Japanese art flooded Western Europe when in 1854, America forced Japan to open its borders to trade.
Some of the prints of Japanese woodcuts made it all the way to Vincent Van Gogh in Paris. He grew obsessed with ukyio-e, or “pictures of the world,” joyful elements he copied into his own art.
‘Seeing with Japanese eye’
Van Gogh amassed a collection of Japanese wood prints in his Paris studio. It was there he started emulating the bright and exotic images of Japanese art, an influence he called Japonaiserie.
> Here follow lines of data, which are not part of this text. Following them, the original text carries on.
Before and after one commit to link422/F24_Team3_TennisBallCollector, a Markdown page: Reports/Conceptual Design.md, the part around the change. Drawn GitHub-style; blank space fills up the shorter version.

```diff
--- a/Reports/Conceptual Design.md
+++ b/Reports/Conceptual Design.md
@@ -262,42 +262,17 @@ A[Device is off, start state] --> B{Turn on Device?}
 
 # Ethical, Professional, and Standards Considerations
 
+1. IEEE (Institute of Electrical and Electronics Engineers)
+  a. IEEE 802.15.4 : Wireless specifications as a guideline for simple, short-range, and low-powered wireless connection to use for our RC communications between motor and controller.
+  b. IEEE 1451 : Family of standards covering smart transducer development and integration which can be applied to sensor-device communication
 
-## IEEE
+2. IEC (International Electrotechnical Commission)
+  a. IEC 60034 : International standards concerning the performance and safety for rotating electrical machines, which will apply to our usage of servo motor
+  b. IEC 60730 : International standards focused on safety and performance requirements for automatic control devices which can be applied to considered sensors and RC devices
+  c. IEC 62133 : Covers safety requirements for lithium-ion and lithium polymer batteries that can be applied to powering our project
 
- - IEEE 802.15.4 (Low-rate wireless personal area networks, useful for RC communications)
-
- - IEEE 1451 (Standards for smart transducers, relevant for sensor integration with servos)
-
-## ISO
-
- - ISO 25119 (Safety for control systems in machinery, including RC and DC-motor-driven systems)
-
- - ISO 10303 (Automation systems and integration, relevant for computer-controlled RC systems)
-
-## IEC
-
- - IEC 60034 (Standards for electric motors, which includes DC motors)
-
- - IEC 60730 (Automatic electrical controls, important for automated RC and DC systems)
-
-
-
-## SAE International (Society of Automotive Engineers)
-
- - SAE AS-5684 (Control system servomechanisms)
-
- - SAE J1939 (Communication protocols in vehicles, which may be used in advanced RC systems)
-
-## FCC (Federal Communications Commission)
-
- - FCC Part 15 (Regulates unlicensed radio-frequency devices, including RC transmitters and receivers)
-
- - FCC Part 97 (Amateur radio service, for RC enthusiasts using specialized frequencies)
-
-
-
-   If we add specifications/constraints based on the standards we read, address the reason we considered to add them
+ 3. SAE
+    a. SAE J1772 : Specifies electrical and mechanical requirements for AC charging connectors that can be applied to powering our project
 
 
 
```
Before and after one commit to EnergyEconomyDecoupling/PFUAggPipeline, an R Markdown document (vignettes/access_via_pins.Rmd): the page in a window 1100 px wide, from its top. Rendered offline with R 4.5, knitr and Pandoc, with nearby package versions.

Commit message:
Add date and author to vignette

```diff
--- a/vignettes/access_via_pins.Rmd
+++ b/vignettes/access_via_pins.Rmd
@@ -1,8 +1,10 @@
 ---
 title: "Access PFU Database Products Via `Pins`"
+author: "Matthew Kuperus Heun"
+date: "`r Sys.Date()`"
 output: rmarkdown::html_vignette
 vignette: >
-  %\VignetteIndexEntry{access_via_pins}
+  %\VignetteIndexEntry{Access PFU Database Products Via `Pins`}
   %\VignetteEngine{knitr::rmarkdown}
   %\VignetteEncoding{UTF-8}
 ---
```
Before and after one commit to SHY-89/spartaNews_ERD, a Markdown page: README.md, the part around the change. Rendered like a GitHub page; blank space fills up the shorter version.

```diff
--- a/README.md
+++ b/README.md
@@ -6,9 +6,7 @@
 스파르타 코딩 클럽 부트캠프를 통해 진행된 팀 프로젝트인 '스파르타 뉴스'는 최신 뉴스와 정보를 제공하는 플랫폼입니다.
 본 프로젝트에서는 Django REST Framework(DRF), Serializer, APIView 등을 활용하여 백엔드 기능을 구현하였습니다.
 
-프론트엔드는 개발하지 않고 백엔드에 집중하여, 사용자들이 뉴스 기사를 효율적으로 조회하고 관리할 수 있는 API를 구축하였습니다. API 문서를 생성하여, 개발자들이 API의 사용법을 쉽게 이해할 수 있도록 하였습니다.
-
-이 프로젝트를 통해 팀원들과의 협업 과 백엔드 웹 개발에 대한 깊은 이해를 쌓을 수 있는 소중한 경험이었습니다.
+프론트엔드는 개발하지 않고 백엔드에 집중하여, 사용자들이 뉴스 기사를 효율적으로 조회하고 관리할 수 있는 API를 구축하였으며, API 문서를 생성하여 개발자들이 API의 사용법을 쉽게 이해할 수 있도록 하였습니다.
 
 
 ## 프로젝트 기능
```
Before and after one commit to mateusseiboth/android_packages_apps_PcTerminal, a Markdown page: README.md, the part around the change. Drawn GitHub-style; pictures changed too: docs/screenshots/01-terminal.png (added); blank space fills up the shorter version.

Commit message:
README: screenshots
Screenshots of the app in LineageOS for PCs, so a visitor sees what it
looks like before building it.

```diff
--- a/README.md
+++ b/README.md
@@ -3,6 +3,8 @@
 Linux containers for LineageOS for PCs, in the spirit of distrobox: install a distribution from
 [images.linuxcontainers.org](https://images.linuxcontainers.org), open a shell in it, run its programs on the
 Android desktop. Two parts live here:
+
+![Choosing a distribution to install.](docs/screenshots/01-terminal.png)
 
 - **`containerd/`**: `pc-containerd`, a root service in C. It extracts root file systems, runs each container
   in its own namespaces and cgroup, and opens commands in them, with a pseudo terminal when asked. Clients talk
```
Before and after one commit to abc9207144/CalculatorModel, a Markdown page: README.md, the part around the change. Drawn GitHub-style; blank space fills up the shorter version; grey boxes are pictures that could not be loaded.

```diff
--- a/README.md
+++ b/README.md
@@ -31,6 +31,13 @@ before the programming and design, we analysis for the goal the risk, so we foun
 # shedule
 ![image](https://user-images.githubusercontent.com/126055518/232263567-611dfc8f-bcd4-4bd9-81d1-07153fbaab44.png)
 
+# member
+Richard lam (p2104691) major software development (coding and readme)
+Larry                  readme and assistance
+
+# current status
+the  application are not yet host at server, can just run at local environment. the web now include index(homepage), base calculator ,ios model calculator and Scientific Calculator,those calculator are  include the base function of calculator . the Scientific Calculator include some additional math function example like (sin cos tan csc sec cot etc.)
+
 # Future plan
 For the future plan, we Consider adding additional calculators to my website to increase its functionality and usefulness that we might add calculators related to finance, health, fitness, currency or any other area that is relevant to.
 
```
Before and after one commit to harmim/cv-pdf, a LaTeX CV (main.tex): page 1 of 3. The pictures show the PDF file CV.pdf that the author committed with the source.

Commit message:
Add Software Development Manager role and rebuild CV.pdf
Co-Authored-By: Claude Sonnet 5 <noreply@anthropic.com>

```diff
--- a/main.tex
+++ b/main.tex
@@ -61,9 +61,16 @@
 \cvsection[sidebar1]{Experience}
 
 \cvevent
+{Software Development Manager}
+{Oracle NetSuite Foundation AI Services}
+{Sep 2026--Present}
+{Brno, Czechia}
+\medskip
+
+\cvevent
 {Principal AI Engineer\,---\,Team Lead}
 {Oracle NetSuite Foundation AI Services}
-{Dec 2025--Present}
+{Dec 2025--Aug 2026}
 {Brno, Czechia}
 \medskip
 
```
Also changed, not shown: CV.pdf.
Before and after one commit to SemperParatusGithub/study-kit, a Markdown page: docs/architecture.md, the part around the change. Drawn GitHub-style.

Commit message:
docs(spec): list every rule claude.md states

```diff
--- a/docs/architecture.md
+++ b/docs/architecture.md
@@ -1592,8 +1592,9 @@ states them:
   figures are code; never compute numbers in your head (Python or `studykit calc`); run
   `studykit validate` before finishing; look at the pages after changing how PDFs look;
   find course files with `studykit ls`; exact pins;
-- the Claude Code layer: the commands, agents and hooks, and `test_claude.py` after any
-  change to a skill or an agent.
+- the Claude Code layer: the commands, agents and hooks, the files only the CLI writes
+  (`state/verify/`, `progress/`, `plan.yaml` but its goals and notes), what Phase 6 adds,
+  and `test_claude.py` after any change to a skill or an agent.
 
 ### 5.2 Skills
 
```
“My studio’s quite tolerable, mainly because I’ve pinned a set of Japanese prints on the walls that I find very diverting. You know, those little female figures in gardens or on the shore, horsemen, flowers, gnarled thorn branches.
According to the exhibition of Van Gogh & Japan at the Van Gogh museum in Amsterdam, the artist adopted the ‘bold, flat areas of color, bold contour lines, and prominent diagonals.’ He even cropped subjects at the edges of pictures and used the Japanese unique play on foreground/background spatial effects.
Van Gogh’s Japanese obsession permeated his work. “All my work is based to some extent on Japanese art,” he told his brother Theo.
Find out more about the Van Gogh’s love affair with Japan at the Exhibition Van Gogh & Japan.
Whenever you buy one of the recommended products above on Amazon, Wellsbaum.blog earns an affiliate fee as part of the Amazon Associates Program. Your purchase helps support my blog efforts and pay for expenses such as hosting and domain renewal.